Outspoken Member of Parliament for Salima North West Jessie Kabwila was recently elected to head the Women Caucus for the Southern Africa Development Community Parliamentary Forum (Sadc PF). In this interview, FATSANI GUNYA finds out from the academician-cum-civil rights campaigner what her new role in Sadc is all about. Excerpts:
When were you elected for this post?
I was elected during the recently held Forum’s joint-committees’ meeting in Johannesburg, South Africa. I am expected to lead this group for the next two years.
What was your initial reaction?
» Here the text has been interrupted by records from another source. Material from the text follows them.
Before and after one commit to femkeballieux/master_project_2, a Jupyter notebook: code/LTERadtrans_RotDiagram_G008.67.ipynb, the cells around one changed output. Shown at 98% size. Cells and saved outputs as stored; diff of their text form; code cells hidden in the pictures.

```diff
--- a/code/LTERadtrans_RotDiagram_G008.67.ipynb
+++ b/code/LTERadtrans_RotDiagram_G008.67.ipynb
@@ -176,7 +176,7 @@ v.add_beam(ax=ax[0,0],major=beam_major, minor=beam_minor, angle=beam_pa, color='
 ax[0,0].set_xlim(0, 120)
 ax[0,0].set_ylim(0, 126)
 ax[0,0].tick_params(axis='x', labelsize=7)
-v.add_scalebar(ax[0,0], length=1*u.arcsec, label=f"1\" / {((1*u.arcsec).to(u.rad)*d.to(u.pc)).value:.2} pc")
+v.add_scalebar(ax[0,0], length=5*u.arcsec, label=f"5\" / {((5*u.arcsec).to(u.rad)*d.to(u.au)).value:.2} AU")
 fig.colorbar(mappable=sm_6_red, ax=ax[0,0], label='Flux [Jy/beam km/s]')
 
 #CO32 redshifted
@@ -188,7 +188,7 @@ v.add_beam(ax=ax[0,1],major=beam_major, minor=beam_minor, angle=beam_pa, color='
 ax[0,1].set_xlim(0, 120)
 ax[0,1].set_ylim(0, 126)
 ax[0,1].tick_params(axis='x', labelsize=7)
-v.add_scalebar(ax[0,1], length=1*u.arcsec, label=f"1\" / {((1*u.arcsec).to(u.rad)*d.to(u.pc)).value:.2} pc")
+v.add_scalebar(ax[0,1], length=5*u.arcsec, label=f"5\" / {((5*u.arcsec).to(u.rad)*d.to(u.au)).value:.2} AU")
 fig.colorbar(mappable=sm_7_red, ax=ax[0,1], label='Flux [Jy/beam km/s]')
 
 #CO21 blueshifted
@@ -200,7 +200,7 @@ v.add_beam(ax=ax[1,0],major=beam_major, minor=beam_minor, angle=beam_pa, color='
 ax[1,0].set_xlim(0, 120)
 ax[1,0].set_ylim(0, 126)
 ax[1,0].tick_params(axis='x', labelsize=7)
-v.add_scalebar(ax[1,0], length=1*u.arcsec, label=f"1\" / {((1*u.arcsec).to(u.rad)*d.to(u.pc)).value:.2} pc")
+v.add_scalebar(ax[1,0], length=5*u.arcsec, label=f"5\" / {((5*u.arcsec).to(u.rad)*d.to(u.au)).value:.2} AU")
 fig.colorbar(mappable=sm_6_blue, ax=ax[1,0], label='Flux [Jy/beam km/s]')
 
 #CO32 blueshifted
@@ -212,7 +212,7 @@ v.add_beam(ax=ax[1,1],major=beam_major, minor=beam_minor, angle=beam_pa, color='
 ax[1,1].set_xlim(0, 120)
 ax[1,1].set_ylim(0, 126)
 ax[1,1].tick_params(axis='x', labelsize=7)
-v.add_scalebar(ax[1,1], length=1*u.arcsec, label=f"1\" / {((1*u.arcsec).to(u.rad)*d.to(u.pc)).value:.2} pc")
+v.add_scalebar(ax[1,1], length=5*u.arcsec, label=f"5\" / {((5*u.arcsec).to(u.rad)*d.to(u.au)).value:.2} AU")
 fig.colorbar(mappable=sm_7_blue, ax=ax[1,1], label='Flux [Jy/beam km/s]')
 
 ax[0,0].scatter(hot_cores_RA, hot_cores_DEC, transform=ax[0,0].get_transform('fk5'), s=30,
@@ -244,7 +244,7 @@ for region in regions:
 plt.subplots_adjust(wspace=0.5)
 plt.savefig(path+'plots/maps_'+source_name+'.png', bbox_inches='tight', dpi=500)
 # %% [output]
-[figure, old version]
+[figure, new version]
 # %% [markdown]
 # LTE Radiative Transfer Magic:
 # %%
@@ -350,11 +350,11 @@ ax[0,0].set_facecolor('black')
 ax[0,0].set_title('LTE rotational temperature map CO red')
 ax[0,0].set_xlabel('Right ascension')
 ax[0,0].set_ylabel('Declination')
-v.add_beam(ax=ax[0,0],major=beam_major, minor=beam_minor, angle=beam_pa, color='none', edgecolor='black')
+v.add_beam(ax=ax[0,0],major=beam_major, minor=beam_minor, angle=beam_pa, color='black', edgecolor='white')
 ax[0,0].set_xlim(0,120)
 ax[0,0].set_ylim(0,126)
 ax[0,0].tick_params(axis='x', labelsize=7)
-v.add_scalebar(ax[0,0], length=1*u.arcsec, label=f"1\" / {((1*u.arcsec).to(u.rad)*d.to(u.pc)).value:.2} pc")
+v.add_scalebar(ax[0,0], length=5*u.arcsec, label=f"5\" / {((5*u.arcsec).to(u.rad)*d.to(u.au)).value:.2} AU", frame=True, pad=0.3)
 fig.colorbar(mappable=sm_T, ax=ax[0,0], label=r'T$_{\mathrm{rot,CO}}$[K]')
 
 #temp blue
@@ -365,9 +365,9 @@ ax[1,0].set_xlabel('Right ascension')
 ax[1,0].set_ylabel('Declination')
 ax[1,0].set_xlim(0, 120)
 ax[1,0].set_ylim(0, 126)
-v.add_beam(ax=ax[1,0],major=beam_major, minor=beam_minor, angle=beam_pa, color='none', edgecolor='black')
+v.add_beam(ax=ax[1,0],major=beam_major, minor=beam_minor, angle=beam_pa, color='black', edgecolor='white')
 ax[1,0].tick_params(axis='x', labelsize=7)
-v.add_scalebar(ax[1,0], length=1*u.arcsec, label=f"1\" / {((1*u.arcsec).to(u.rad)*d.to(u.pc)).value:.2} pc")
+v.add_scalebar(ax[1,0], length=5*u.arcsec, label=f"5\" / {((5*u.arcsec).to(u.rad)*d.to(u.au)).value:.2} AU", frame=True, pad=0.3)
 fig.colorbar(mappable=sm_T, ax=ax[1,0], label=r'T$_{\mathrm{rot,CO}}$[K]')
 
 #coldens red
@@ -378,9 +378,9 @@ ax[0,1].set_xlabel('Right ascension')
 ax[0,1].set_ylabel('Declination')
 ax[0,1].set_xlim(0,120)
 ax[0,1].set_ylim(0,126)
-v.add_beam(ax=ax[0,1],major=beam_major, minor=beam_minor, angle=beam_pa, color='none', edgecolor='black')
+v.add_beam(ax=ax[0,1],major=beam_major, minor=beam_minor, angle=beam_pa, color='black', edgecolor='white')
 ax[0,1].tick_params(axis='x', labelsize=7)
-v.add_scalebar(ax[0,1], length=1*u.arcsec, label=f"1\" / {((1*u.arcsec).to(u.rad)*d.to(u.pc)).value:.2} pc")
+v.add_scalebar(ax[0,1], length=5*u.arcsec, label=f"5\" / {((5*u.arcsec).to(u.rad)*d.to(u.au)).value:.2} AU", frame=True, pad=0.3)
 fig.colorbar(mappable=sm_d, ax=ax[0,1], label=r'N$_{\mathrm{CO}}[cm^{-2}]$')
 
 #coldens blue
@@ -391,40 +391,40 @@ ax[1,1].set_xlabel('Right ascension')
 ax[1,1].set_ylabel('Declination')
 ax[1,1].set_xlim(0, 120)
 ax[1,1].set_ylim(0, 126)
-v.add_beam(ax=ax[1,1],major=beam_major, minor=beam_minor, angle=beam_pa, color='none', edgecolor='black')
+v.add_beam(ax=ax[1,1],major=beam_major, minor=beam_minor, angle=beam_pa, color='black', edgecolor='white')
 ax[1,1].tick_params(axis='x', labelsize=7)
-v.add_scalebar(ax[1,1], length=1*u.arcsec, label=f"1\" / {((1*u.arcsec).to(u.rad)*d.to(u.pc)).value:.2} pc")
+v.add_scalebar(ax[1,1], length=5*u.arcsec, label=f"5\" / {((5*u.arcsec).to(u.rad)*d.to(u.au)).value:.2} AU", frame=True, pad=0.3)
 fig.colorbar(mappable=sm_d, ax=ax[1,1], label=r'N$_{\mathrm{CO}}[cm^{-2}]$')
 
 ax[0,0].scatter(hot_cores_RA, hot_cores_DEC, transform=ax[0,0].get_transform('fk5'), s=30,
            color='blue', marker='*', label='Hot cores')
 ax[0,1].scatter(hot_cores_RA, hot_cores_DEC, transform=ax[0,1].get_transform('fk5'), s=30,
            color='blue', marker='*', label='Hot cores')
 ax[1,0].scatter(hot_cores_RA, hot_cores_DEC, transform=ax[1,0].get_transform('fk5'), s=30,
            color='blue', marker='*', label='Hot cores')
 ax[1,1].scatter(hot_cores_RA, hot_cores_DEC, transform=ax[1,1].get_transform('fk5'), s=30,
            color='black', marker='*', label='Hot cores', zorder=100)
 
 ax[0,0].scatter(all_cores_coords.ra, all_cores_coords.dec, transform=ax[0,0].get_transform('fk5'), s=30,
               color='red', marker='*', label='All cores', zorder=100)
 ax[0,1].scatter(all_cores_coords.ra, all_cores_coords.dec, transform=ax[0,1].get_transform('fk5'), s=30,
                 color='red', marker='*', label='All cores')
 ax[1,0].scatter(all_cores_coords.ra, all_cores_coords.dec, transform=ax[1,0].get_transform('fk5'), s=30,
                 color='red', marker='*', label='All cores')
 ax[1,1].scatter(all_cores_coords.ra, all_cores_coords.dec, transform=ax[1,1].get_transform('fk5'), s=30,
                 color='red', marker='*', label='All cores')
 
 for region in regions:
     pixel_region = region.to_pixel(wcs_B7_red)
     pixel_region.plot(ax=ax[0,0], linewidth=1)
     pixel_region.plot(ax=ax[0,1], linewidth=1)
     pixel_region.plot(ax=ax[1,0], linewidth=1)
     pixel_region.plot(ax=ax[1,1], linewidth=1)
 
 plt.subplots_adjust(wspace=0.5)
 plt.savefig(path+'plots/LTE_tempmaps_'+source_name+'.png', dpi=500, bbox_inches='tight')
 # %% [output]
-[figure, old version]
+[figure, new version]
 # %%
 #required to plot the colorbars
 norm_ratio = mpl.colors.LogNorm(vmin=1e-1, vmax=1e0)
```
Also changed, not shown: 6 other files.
Very humbled because I did not compete against anyone, two countries were competing to nominate me, South Africa and Tanzania. Tanzania nominated me and all countries seconded. I really feelt appreciated and recognised, I felt like finally, I was getting rewarded for my passion to make sure women’s rights are truly recognised and enjoyed as human rights.
What do you think compelled Sadc PF to vote for Malawi?
The strength of the Malawi women’s caucus was cited as one of the contributing factors, a good number of the countries that qualified do not have as robust a women’s caucus as we do. The legislation we moved last year on ending child marriage and trafficking has made the region and world take notice of Malawi. Delegates cited the quality of debate of Malawi in the Sadc PF as being something the region needs to harvest and learn from. Being highly educated, my accolades from the academic freedom, activist background and of course quality of participation really helped. I would like to stress that the support I enjoyed from the Malawi team, Patricia Kainga Nangozo [Zomba Central, MP-PP] who is the chairperson of the Gender Equality, Women Advancement and Youth Development Committee for the Forum, Joseph Njobvuyalema [Lilongwe Mapuyu MP–MCP] who is vice -president of Sadc PF, Enerst Yahaya [ Machinga Central East MP-UDF], and Enock Luka [Zomba Lisanjala MP-DPP]. They all supported me so well.
Q4 Malawi is currently chairing several committees of the regional parliamentary forum. What does this say about the country?
It shows that Malawi is not just a sad story, there are things we are doing very well. We have women who can lead and are leading. It is not surprising that we had Sadc’s first woman president.
I understand the forum came up with a Model Law. What is it about?
It is a very historic document and I am very excited to see it come to fruition. It is the first of its kind and as an African, I am very proud of initiatives that are African, done to solve Africa problems. This model law will help countries that do not have laws like that one we moved last year, [the Marriage and Family Relations Act of 2015], to have a basis to move one. We used this law in its draft form as a lobbying tool.
Q6 Lastly, language seems to be a barrier in realising effective implementation of most policies on the ground. How does Sadc PF plan to turn this around for best results?
Actually, we have agreed that one of the reasons the block rarely makes strides in growing its socio-economic development is the gap that exists between policy makers and those expected to implement them on the ground. And the issue is worse in here [Malawi], a country with high illiteracy levels, especially in women. You find that all policy documents and deliberations thereof are done in English, and yet only a few of us can ably understand and analyse them from where we can make informed decisions while the majority of the people don’t. It’s high time our Parliament started holding its deliberations in a language most accessible to the poor voter in the rural setting whom we all claim to represent. The move is already working wonders in countries that embraced the idea.